## WHAT IS REQUIRED
Below are records with pictures in them; print them exactly, omitting the pictures.

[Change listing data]
=== Begin Enclosure ===
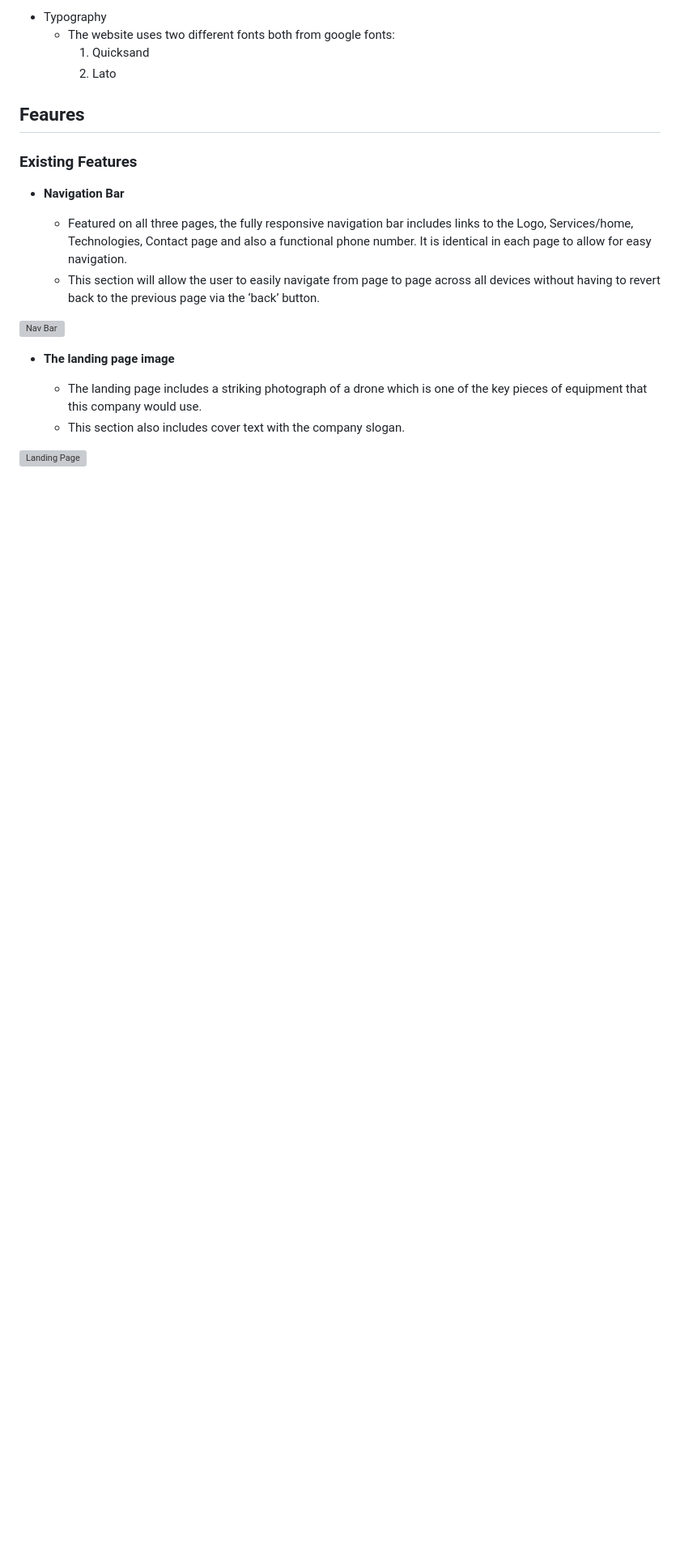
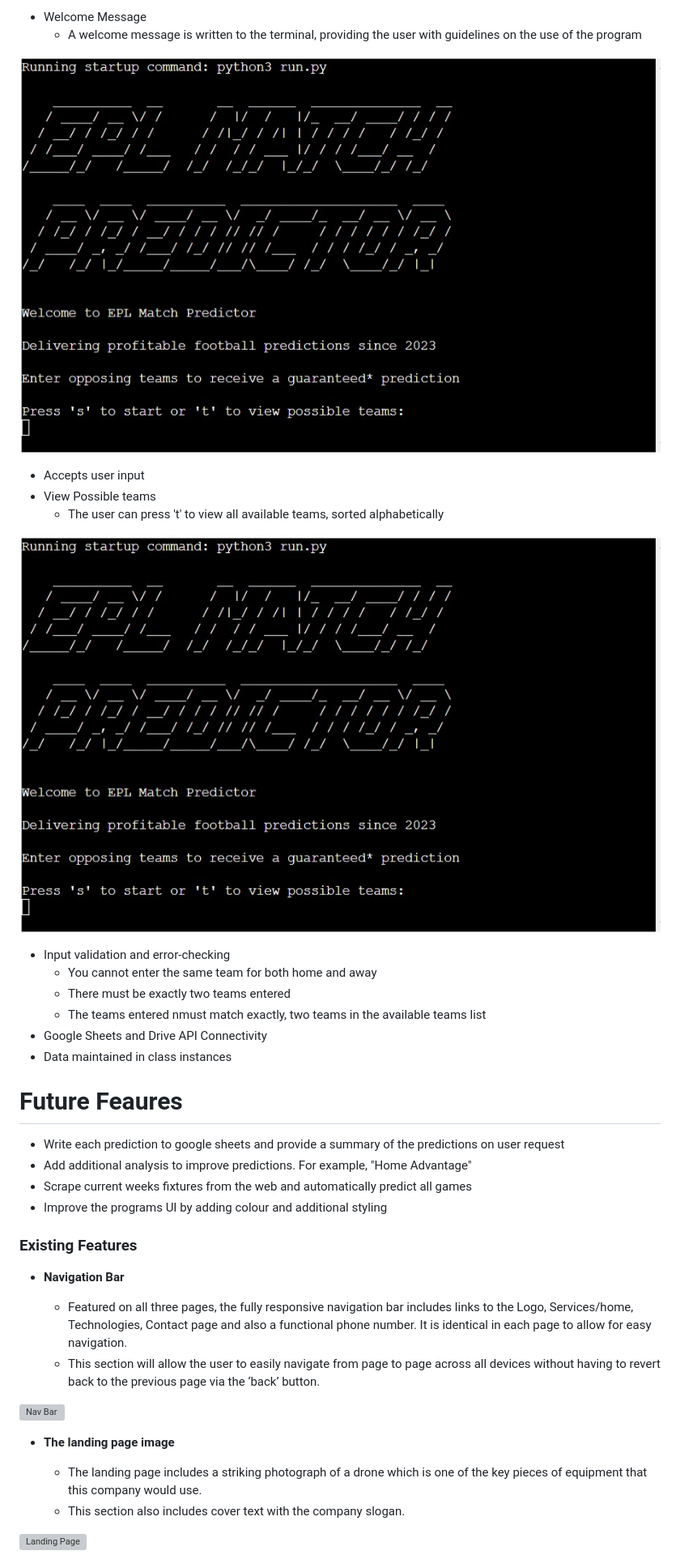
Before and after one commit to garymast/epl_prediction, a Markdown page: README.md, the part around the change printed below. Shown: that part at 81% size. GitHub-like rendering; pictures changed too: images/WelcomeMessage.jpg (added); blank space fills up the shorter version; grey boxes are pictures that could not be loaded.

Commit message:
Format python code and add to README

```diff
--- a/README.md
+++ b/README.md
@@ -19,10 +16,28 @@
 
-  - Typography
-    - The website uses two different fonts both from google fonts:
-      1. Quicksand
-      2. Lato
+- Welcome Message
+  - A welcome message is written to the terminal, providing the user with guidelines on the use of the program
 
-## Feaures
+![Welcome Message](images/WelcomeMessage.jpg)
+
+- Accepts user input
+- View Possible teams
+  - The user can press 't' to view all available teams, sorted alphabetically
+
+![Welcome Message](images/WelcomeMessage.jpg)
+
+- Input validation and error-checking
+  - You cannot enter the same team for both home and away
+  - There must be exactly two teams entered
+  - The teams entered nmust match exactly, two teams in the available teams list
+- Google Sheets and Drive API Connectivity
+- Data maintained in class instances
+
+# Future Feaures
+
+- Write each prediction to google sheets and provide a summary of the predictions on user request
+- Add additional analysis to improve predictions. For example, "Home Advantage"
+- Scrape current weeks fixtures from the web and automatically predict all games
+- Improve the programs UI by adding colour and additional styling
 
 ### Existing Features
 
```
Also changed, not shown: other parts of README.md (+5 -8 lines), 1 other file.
=== End Enclosure ===
## RESULT BELOW
Before and after one commit to garymast/epl_prediction, a Markdown page: README.md, the part around the change printed below. Shown: that part at 81% size. GitHub-like rendering; pictures changed too: images/WelcomeMessage.jpg (added); blank space fills up the shorter version; grey boxes are pictures that could not be loaded.

Commit message:
Format python code and add to README

```diff
--- a/README.md
+++ b/README.md
@@ -19,10 +16,28 @@
 
-  - Typography
-    - The website uses two different fonts both from google fonts:
-      1. Quicksand
-      2. Lato
+- Welcome Message
+  - A welcome message is written to the terminal, providing the user with guidelines on the use of the program
 
-## Feaures
+![Welcome Message](images/WelcomeMessage.jpg)
+
+- Accepts user input
+- View Possible teams
+  - The user can press 't' to view all available teams, sorted alphabetically
+
+![Welcome Message](images/WelcomeMessage.jpg)
+
+- Input validation and error-checking
+  - You cannot enter the same team for both home and away
+  - There must be exactly two teams entered
+  - The teams entered nmust match exactly, two teams in the available teams list
+- Google Sheets and Drive API Connectivity
+- Data maintained in class instances
+
+# Future Feaures
+
+- Write each prediction to google sheets and provide a summary of the predictions on user request
+- Add additional analysis to improve predictions. For example, "Home Advantage"
+- Scrape current weeks fixtures from the web and automatically predict all games
+- Improve the programs UI by adding colour and additional styling
 
 ### Existing Features
 
```
Also changed, not shown: other parts of README.md (+5 -8 lines), 1 other file.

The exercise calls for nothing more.